Lincoln’s argument was more convincing, but only up to a point. The South did in fact secede because it was unwilling to accept decisions by a majority in Congress. Moreover, the critical passage of the Constitution may be more important than the status of the states when independence was declared. Davis and Calhoun’s argument was more compelling under the Articles of Confederation, where there was no express waiver of withdrawal. The reference to the “perpetuity” of the Union in the Articles and such documents as the Northwest Ordinance does not necessarily mean each state is bound in perpetuity, but that the nation itself is so created.

After the Constitution was ratified, a new government was formed by the consent of the states that clearly established a single national government. While, as Lincoln noted, the states possessed powers not expressly given to the federal government, the federal government had sole power over the defense of its territory and maintenance of the Union. Citizens under the Constitution were guaranteed free travel and interstate commerce. Therefore it is in conflict to suggest that citizens could find themselves separated from the country as a whole by a seceding state.

Moreover, while neither the Declaration of Independence nor the Constitution says states can not secede, they also do not guarantee states such a right nor refer to the states as sovereign entities. While Calhoun’s argument that Article V allows for changing the Constitution is attractive on some levels, Article V is designed to amend the Constitution, not the Union. A clearly better argument could be made for a duly enacted amendment to the Constitution that would allow secession. In such a case, Lincoln would clearly have been warring against the democratic process he claimed to defend.

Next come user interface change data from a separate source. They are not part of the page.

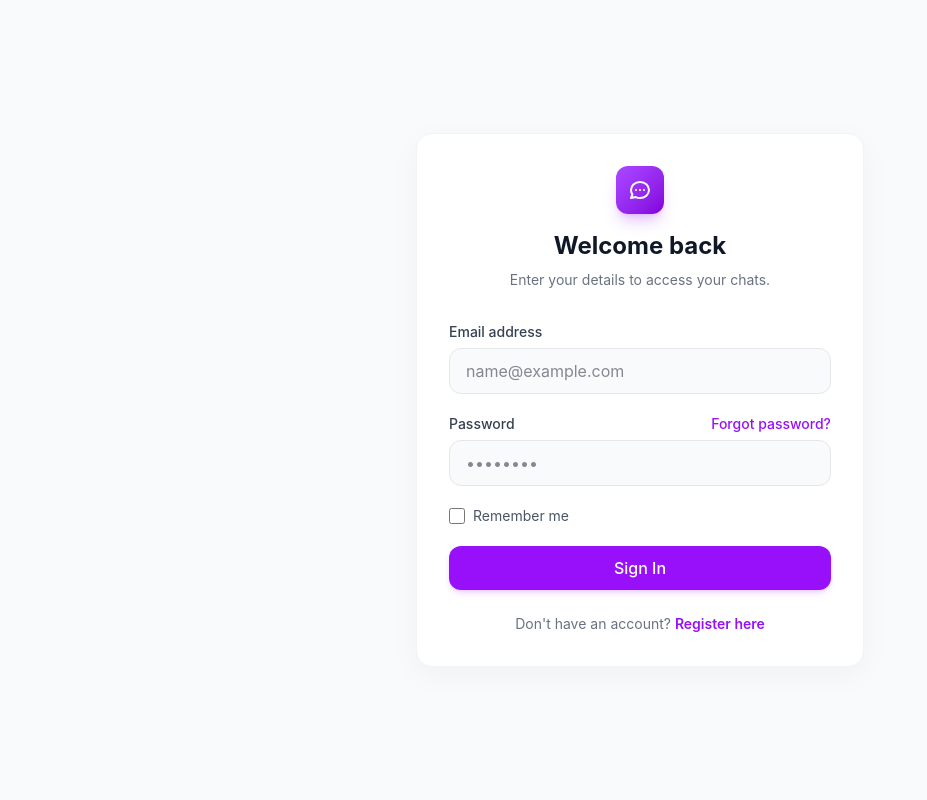
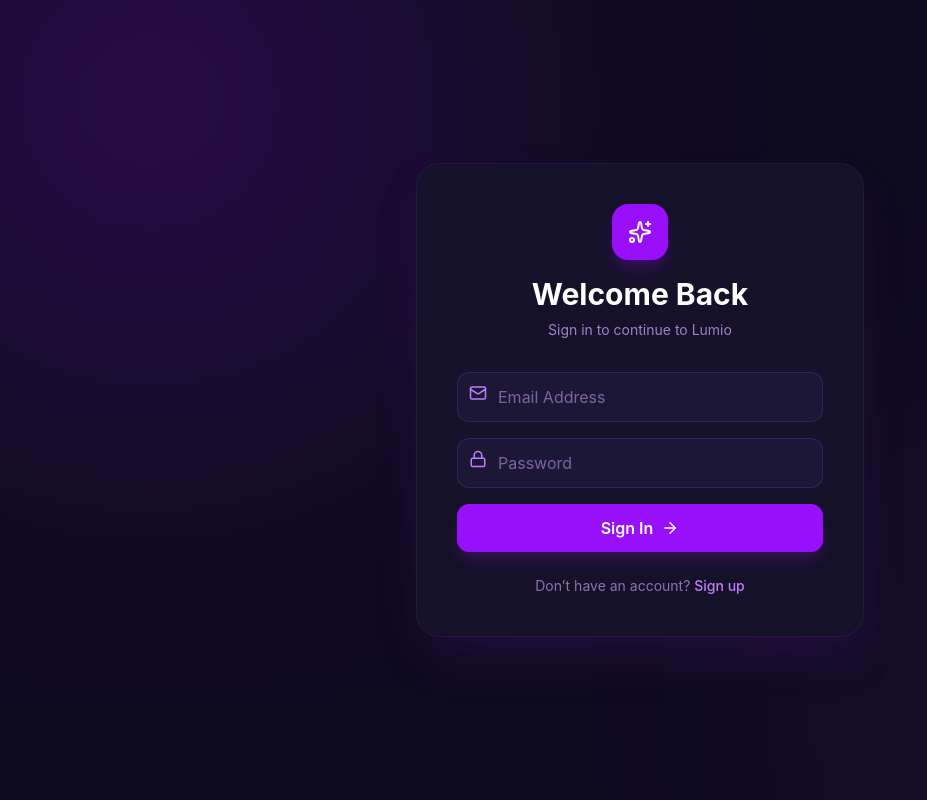
Before and after one commit to developer-badhan/Lumio, a React app in the folder frontend/: page /login in a window 1280 px wide. Shown: the whole page, without its empty margins (0-927 px from the left). Built offline with nearby package versions, Linux system fonts and the light colour scheme; the HTML template or start-up script is replaced by a standard one.

Commit message:
extend the dummy template, implement backend requirements

```diff
--- a/frontend/src/pages/Login.jsx
+++ b/frontend/src/pages/Login.jsx
@@ -1,107 +1,144 @@
-import React, { useState } from 'react';
+import React, { useState } from "react";
+import {
+  Mail,
+  Lock,
+  ArrowRight,
+  Sparkles,
+} from "lucide-react";
+import { useNavigate } from "react-router-dom";
+import api from "../services/axios";
 
 const Login = () => {
-  const [formData, setFormData] = useState({ email: '', password: '' });
+  const navigate = useNavigate();
+
+  const [form, setForm] = useState({
+    email: "",
+    password: "",
+  });
+
+  const [loading, setLoading] = useState(false);
+  const [error, setError] = useState("");
+
+  const handleChange = (e) => {
+    setForm({ ...form, [e.target.name]: e.target.value });
+  };
+
+  const handleSubmit = async (e) => {
+    e.preventDefault();
+    setError("");
+
+    try {
+      setLoading(true);
+
+      const res = await api.post("/auth/login", form);
+
+      // Save access token
+      localStorage.setItem("token", res.data.accessToken);
+
+      // Navigate to dashboard or home
+      navigate("/");
+
+    } catch (err) {
+      const message = err.response?.data?.message;
+
+      if (err.response?.status === 403) {
+        // Not verified
+        navigate("/verify-otp", {
+          state: { email: form.email },
+        });
+      } else {
+        setError(message || "Login failed");
+      }
+    } finally {
+      setLoading(false);
+    }
+  };
 
   return (
-    <div className="min-h-screen bg-gray-50 dark:bg-gray-900 flex items-center justify-center p-4 transition-colors duration-300">
-      <div className="max-w-md w-full bg-white dark:bg-gray-800 rounded-2xl shadow-[0_8px_30px_rgb(0,0,0,0.04)] dark:shadow-[0_8px_30px_rgb(0,0,0,0.1)] p-8 border border-gray-100 dark:border-gray-700">
+    <div className="min-h-screen bg-[#0f0b1f] flex items-center justify-center relative overflow-hidden">
 
+      {/* Background Glow */}
+      <div className="absolute w-150 h-150 bg-purple-600/20 rounded-full blur-[140px] -top-50 -left-37.5" />
+      <div className="absolute w-125 h-125 bg-purple-500/10 rounded-full blur-[140px] -bottom-37.5 -right-25" />
+
+      <div className="w-full max-w-md bg-[#151129] border border-purple-500/10 shadow-2xl shadow-purple-900/30 rounded-3xl p-10 relative z-10">
+
+        {/* Header */}
         <div className="text-center mb-8">
-          <div className="w-12 h-12 bg-linear-to-br from-purple-500 to-purple-700 rounded-xl mx-auto flex items-center justify-center mb-4 shadow-lg shadow-purple-500/30">
-            <svg className="w-6 h-6 text-white" fill="none" stroke="currentColor" viewBox="0 0 24 24"><path strokeLinecap="round" strokeLinejoin="round" strokeWidth="2" d="M8 12h.01M12 12h.01M16 12h.01M21 12c0 4.418-4.03 8-9 8a9.863 9.863 0 01-4.255-.949L3 20l1.395-3.72C3.512 15.042 3 13.574 3 12c0-4.418 4.03-8 9-8s9 3.582 9 8z"></path></svg>
+          <div className="flex justify-center mb-4">
+            <div className="bg-purple-600 p-4 rounded-2xl shadow-lg shadow-purple-700/30">
+              <Sparkles className="text-white" size={24} />
+            </div>
           </div>
-          <h2 className="text-2xl font-bold text-gray-900 dark:text-white">Welcome back</h2>
-          <p className="text-sm text-gray-500 dark:text-gray-400 mt-2">Enter your details to access your chats.</p>
+
+          <h1 className="text-3xl font-bold text-white">
+            Welcome Back
+          </h1>
+
+          <p className="text-purple-300/70 mt-2 text-sm">
+            Sign in to continue to Lumio
+          </p>
         </div>
 
-        <form className="space-y-5">
-          <div>
-            <label className="block text-sm font-medium text-gray-700 dark:text-gray-300 mb-1.5">Email address</label>
+        {/* Form */}
+        <form onSubmit={handleSubmit} className="space-y-4">
+
+          {/* Email */}
+          <div className="relative">
+            <Mail className="absolute left-3 top-3 text-purple-400" size={18} />
             <input
               type="email"
-              className="w-full px-4 py-2.5 rounded-xl bg-gray-50 dark:bg-gray-900 border border-gray-200 dark:border-gray-700 text-gray-900 dark:text-white focus:ring-4 focus:ring-purple-500/20 focus:border-purple-500 outline-none transition-all duration-200"
-              placeholder="name@example.com"
+              name="email"
+              placeholder="Email Address"
+              value={form.email}
+              onChange={handleChange}
+              required
+              className="w-full bg-[#1d1736] text-white placeholder-purple-300/50 border border-purple-500/20 focus:border-purple-500 focus:ring-2 focus:ring-purple-600/30 transition-all rounded-xl py-3 pl-10 pr-4 outline-none"
             />
           </div>
 
-          <div>
-            <div className="flex justify-between items-center mb-1.5">
-              <label className="block text-sm font-medium text-gray-700 dark:text-gray-300">Password</label>
-              <a href="#" className="text-sm font-medium text-purple-600 hover:text-purple-500 transition-colors">Forgot password?</a>
-            </div>
+          {/* Password */}
+          <div className="relative">
+            <Lock className="absolute left-3 top-3 text-purple-400" size={18} />
             <input
               type="password"
-              className="w-full px-4 py-2.5 rounded-xl bg-gray-50 dark:bg-gray-900 border border-gray-200 dark:border-gray-700 text-gray-900 dark:text-white focus:ring-4 focus:ring-purple-500/20 focus:border-purple-500 outline-none transition-all duration-200"
-              placeholder="••••••••"
+              name="password"
+              placeholder="Password"
+              value={form.password}
+              onChange={handleChange}
+              required
+              className="w-full bg-[#1d1736] text-white placeholder-purple-300/50 border border-purple-500/20 focus:border-purple-500 focus:ring-2 focus:ring-purple-600/30 transition-all rounded-xl py-3 pl-10 pr-4 outline-none"
             />
           </div>
 
-          <div className="flex items-center">
-            <input type="checkbox" className="w-4 h-4 rounded border-gray-300 text-purple-600 focus:ring-purple-500/30 transition-colors" />
-            <label className="ml-2 text-sm text-gray-600 dark:text-gray-400">Remember me</label>
-          </div>
+          {error && (
+            <p className="text-red-400 text-sm text-center">{error}</p>
+          )}
 
-          <button className="w-full py-2.5 px-4 bg-purple-600 hover:bg-purple-700 text-white font-medium rounded-xl shadow-md shadow-purple-500/20 active:scale-[0.98] transition-all duration-200 flex justify-center items-center gap-2">
-            Sign In
+          {/* Button */}
+          <button
+            type="submit"
+            disabled={loading}
+            className="w-full bg-purple-600 hover:bg-purple-700 active:scale-[0.98] transition-all text-white font-semibold py-3 rounded-xl flex items-center justify-center gap-2 shadow-lg shadow-purple-900/40"
+          >
+            {loading ? "Signing In..." : "Sign In"}
+            <ArrowRight size={18} />
           </button>
         </form>
 
-        <p className="mt-6 text-center text-sm text-gray-500 dark:text-gray-400">
-          Don't have an account? <a href="#" className="font-semibold text-purple-600 hover:text-purple-500 transition-colors">Register here</a>
-        </p>
+        {/* Footer */}
+        <div className="mt-6 text-center text-sm text-purple-300/60">
+          Don’t have an account?{" "}
+          <a
+            href="/register"
+            className="text-purple-400 hover:text-purple-300 font-medium"
+          >
+            Sign up
+          </a>
+        </div>
       </div>
     </div>
   );
 };
 
 export default Login;
-
-
-
-
-// import { useState } from "react"
-// import { useNavigate } from "react-router-dom"
-// import axios from "../services/axios"
-// import { useAuth } from "../context/AuthContext"
-
-// const Login = () => {
-//   const [email, setEmail] = useState("")
-//   const [password, setPassword] = useState("")
-//   const { getMe } = useAuth()
-//   const navigate = useNavigate()
-
-//   const handleSubmit = async (e) => {
-//     e.preventDefault()
-
-//     await axios.post("/auth/login", { email, password })
-
-//     await getMe()
-//     navigate("/")
-//   }
-
-//   return (
-//     <div className="h-screen flex items-center justify-center">
-//       <form onSubmit={handleSubmit} className="bg-white p-6 rounded shadow w-96">
-//         <h2 className="text-xl mb-4">Login</h2>
-
-//         <input value={email}
-//           onChange={(e) => setEmail(e.target.value)}
-//           placeholder="Email"
-//           className="w-full border p-2 mb-2" />
-
-//         <input type="password"
-//           value={password}
-//           onChange={(e) => setPassword(e.target.value)}
-//           placeholder="Password"
-//           className="w-full border p-2 mb-2" />
-
-//         <button className="bg-blue-600 text-white w-full p-2 rounded">
-//           Login
-//         </button>
-//       </form>
-//     </div>
-//   )
-// }
-
-// export default Login
--- a/frontend/src/pages/Register.jsx
+++ b/frontend/src/pages/Register.jsx
@@ -76,8 +76,8 @@ const Register = () => {
     <div className="min-h-screen bg-[#0f0b1f] flex items-center justify-center relative overflow-hidden">
 
       {/* Background Glow */}
-      <div className="absolute w-[600px] h-[600px] bg-purple-600/20 rounded-full blur-[140px] top-[-200px] left-[-150px]" />
-      <div className="absolute w-[500px] h-[500px] bg-purple-500/10 rounded-full blur-[140px] bottom-[-150px] right-[-100px]" />
+      <div className="absolute w-150 h-150 bg-purple-600/20 rounded-full blur-[140px] -top-50 -left-37.5" />
+      <div className="absolute w-125 h-125 bg-purple-500/10 rounded-full blur-[140px] -bottom-37.5 -right-25" />
 
       <div className="w-full max-w-md bg-[#151129] border border-purple-500/10 shadow-2xl shadow-purple-900/30 rounded-3xl p-10 relative z-10">
 
```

Neither side, in my view, had an overwhelming argument. Lincoln’s position was the one most likely to be upheld by an objective court of law. Faced with ambiguous founding and constitutional documents, the spirit of the language clearly supported the view that the original states formed a union and did not retain the sovereign authority to secede from that union.

Of course, a rebellion is ultimately a contest of arms rather than arguments, and to the victor goes the argument. This legal dispute would be resolved not by lawyers but by more practical men such as William Tecumseh Sherman and Thomas “Stonewall” Jackson.

Ultimately, the War Between the States resolved the Constitution’s meaning for any states that entered the Union after 1865, with no delusions about the contractual understanding of the parties. Thus, 15 states from Alaska to Colorado to Washington entered in the full understanding that this was the view of the Union. Moreover, the enactment of the 14th Amendment strengthened the view that the Constitution is a compact between “the people” and the federal government. The amendment affirms the power of the states to make their own laws, but those laws cannot “abridge the privileges or immunities of citizens of the United States.”

There remains a separate guarantee that runs from the federal government directly to each American citizen. Indeed, it was after the Civil War that the notion of being “American” became widely accepted. People now identified themselves as Americans and Virginians. While the South had a plausible legal claim in the 19th century, there is no plausible argument in the 21st century. That argument was answered by Lincoln on July 4, 1861, and more decisively at Appomattox Court House on April 9, 1865.

Jonathan Turley is one of the nation’s leading constitutional scholars and legal commentators. He teaches at George Washington University.

Article originally published in the November 2010 issue of America’s Civil War.